By the 2013-14 school year, a nationwide initiative calls for 100 percent of students to be proficient in reading and math.
A lofty goal, to be sure.
But are already at 91 percent, said Steve Rogaski, director of pupil services for the Educational Service Center of Cuyahoga County.
And the district's "performance index" has improved every year for the last six years, he said.
"The trend for Strongsville is exactly what we want to see for an 'excellent'-rated district," Rogaski said.
100 Percent of Indicators Met
"Indicators" include having 75 percent of students pass their Ohio Achievement Assessments and Ohio Graduation Tests. Strongsville was "well above the benchmark," Rogaski said.
They also include the attendance rate (Strongsville's was 95 percent last year) and graduation rate (96 percent).
Solid Performance Index
This measures how well kids did on standardized tests. Of 120 points, Strongsville got 103.6.
Last year, 60 percent of the students got the equivalent of an A or a B on the tests. About 30 percent got a C, and the other 10 percent didn't pass.
Over the last six years, the scores have been consistently going up, Rogaski said: A's have risen each year, C grades and failing grades have decreased.
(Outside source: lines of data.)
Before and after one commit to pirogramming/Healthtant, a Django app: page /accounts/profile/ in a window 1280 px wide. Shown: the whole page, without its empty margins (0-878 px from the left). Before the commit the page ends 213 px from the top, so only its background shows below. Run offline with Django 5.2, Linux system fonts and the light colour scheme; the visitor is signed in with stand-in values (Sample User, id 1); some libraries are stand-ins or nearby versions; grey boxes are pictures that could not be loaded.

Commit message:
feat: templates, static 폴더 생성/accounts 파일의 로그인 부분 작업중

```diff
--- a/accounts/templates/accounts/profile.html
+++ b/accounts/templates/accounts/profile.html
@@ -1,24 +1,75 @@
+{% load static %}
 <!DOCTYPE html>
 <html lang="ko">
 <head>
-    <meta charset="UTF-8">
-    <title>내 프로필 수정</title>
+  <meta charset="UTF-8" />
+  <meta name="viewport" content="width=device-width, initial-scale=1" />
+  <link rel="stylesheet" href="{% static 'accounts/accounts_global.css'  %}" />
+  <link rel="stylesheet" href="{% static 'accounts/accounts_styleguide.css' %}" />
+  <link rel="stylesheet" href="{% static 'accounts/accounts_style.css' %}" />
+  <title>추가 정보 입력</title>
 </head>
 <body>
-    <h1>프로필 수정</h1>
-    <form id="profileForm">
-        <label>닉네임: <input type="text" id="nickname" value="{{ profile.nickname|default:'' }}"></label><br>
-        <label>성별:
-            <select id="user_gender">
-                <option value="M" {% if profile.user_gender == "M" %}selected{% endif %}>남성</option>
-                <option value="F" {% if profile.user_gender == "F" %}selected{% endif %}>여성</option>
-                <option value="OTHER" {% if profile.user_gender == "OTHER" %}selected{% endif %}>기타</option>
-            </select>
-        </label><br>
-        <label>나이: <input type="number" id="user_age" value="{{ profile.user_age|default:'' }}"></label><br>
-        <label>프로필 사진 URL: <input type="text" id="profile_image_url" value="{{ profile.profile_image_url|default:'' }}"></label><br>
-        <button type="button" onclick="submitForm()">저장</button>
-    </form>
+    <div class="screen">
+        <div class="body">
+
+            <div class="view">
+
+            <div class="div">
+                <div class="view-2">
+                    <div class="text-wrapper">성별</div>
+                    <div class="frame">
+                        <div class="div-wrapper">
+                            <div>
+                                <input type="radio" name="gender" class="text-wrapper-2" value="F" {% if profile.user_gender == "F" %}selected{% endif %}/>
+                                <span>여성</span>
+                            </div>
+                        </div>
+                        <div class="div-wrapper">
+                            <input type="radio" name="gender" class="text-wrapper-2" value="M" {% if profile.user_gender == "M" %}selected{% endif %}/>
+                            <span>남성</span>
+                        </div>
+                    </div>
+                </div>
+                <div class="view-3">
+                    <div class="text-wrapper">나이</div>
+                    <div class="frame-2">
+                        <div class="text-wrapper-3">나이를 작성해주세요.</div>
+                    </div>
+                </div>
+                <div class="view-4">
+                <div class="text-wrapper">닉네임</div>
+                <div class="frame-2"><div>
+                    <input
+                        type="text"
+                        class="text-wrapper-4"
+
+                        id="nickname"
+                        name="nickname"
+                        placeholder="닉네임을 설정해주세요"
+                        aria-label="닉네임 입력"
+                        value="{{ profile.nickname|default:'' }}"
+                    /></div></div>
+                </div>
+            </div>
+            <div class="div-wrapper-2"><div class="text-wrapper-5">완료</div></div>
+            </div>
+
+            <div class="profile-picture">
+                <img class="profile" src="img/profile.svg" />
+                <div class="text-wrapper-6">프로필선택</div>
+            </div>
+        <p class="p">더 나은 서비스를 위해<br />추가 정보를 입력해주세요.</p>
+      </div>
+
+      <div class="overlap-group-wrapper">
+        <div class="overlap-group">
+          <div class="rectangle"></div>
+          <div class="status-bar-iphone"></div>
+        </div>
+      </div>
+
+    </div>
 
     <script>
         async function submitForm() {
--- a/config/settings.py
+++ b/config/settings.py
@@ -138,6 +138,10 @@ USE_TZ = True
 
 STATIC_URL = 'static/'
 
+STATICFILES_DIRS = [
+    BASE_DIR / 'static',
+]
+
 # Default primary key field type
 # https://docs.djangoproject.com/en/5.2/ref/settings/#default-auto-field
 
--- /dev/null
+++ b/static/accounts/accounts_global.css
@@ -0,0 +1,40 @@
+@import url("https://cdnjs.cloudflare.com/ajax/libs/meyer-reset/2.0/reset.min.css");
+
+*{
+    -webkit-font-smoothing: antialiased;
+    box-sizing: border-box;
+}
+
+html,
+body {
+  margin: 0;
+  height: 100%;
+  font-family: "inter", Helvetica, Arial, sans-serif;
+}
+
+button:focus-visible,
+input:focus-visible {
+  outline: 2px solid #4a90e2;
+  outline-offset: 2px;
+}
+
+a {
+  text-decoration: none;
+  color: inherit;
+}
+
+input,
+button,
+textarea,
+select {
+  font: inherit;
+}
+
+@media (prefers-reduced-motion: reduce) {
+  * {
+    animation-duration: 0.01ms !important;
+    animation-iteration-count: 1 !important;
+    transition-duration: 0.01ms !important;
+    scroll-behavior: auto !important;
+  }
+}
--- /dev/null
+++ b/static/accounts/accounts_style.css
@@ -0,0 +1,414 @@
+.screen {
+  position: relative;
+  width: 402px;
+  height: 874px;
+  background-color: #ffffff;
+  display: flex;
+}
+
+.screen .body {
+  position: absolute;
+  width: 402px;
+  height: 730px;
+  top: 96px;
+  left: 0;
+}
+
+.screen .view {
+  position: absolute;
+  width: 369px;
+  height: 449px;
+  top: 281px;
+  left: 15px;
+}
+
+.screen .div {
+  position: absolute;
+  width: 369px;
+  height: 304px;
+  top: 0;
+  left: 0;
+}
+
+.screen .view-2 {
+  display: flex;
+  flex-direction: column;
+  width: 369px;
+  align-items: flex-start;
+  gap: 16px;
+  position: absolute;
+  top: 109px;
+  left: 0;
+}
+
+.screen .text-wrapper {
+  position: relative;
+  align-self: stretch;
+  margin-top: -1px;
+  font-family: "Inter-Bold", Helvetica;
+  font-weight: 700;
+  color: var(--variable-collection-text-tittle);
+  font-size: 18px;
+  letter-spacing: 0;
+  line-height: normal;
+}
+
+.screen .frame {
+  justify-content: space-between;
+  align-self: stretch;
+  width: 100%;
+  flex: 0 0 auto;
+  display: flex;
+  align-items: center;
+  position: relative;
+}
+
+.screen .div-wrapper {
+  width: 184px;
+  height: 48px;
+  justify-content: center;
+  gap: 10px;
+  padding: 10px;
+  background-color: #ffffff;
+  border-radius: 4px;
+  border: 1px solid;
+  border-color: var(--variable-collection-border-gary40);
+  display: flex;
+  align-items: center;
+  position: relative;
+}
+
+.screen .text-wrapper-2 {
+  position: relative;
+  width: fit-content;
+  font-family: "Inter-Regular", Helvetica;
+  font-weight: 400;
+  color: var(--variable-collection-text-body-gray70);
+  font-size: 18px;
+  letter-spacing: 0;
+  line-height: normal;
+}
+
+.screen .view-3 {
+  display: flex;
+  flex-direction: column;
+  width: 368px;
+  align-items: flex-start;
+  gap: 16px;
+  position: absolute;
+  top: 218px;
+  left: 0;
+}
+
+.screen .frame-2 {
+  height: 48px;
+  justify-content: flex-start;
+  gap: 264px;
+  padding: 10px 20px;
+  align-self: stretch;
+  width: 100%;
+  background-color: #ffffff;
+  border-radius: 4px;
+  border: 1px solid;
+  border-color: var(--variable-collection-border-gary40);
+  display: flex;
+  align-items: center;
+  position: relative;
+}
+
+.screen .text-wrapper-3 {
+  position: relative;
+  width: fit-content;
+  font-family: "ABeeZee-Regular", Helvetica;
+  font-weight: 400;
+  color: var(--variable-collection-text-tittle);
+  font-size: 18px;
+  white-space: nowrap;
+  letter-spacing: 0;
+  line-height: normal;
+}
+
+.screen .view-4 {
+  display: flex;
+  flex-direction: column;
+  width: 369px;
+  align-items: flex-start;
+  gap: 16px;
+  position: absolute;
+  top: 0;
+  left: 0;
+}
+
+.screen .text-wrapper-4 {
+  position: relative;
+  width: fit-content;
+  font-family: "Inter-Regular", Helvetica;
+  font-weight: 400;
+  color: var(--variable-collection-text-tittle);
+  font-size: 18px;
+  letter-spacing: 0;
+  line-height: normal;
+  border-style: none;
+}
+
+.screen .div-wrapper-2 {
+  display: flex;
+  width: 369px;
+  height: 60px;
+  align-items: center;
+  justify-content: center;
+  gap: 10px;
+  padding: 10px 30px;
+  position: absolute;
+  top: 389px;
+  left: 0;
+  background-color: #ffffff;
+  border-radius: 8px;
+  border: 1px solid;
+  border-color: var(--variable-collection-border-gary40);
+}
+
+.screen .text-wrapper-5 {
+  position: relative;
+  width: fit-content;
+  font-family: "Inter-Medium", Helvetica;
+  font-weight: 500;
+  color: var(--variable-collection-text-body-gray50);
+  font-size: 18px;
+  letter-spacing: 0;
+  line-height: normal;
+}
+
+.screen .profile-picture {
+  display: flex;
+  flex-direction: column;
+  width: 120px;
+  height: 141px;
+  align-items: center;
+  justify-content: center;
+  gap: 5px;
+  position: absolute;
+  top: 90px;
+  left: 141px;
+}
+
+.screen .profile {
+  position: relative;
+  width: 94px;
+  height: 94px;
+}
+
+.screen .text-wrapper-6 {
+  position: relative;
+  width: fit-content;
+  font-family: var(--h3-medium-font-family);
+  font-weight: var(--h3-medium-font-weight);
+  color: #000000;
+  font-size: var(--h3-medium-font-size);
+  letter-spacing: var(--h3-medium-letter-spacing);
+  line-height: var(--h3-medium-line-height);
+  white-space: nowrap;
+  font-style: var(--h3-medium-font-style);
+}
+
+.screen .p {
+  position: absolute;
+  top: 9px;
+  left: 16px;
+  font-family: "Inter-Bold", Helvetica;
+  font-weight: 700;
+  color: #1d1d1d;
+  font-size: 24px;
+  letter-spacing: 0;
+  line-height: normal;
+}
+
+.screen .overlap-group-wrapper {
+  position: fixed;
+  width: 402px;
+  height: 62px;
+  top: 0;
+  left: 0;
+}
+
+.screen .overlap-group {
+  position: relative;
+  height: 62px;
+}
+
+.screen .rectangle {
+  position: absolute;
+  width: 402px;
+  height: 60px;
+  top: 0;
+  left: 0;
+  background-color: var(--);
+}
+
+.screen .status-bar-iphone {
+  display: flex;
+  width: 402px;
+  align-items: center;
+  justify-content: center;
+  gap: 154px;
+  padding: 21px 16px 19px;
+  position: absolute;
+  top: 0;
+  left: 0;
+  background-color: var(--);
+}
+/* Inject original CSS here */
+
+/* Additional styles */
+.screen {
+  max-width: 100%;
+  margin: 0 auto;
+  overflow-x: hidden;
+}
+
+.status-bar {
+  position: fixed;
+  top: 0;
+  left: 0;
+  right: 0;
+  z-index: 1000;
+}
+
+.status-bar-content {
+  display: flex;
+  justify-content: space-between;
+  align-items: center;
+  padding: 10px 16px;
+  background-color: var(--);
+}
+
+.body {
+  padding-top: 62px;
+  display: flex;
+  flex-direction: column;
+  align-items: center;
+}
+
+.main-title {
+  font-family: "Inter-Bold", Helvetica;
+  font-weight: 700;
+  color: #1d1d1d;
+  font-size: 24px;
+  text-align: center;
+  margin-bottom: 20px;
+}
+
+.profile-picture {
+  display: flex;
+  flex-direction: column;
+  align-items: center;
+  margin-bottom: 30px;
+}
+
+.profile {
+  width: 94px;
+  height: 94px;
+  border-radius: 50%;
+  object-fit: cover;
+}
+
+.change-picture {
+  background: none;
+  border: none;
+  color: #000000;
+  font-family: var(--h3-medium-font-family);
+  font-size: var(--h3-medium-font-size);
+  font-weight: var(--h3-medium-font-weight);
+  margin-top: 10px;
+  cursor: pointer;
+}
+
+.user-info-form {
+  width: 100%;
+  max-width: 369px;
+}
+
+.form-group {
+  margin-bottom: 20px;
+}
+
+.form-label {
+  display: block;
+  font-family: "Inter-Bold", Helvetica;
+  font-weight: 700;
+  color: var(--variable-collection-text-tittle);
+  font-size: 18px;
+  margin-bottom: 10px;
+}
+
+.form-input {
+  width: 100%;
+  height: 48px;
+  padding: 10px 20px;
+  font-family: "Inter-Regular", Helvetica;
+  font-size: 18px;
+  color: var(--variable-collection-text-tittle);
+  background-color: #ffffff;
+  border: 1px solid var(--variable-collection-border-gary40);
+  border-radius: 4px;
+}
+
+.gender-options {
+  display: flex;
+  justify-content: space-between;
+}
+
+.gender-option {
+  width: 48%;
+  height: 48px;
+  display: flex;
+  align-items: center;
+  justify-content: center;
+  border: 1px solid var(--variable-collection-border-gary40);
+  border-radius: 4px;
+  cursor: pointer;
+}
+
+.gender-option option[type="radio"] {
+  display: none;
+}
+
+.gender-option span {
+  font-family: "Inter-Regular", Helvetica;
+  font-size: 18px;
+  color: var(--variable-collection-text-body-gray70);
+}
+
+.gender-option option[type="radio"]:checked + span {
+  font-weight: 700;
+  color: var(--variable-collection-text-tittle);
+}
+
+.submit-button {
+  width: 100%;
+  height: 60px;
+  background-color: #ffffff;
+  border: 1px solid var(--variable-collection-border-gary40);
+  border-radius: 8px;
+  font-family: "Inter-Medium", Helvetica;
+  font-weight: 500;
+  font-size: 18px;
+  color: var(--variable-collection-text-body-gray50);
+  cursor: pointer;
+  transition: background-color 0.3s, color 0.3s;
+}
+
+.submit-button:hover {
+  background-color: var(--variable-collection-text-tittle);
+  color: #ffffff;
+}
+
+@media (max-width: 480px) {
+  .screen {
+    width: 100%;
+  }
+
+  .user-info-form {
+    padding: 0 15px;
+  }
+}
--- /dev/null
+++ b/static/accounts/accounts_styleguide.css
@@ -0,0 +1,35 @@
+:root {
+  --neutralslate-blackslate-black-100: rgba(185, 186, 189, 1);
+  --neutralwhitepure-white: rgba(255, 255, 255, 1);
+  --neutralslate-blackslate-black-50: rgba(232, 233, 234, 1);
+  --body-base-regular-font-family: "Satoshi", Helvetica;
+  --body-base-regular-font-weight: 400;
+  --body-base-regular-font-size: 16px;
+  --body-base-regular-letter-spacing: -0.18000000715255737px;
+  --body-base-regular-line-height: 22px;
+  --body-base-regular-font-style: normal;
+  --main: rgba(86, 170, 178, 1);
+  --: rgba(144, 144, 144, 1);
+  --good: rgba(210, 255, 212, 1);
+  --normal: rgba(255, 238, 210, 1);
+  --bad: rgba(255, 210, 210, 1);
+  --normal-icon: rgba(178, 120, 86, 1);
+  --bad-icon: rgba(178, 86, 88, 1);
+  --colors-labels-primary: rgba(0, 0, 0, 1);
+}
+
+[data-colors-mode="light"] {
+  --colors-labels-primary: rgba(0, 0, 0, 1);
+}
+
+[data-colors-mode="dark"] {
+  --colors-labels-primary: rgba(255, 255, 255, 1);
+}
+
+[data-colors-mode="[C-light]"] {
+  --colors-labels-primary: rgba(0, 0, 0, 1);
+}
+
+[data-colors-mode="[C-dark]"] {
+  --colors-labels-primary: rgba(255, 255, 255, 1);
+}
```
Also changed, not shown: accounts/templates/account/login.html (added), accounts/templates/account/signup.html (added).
Minorities, Disadvantaged Kids Struggle Here, Too
While Strongsville, at 91 percent, is making good progress on reading and math skills, the four sub-groups of students that fall below the mark throughout Ohio and the nation are also below par here.
African Americans, kids with disabilities/special ed, economically disadvantaged and kids with limited English speaking ability all failed to match the rest of the district in reading and math.
"Nationwide and statewide, these are the subgroups of children that are underperforming," Rogaski said.
For example, only 71 percent the 63 African American students passed the standardized reading tests last year, as did 63 percent of kids with disabilities and 80 percent of economically disadvantaged kids.
In math, the African American group was a 58 percent, disabled at 50 percent and kids with limited English at 64 percent.
Excellent With Distinction -- Why Not Strongsville?
The quick answer: Once you're performing well, it's harder to show improvement.
To get the "with distinction" label, a district has to show that students' test grades have improved from the previous year.
The higher your scores, the more difficult it is to show improvement, Rogaski said. For example, if a student scores a 99 percent, and get a 99 percent the next year, that doesn't show improvement, so the district doesn't qualify for the "with distinction" label.
A number of school districts with very high scores, like Solon, have lost the "with distinction" mark because of that, Rogaski said.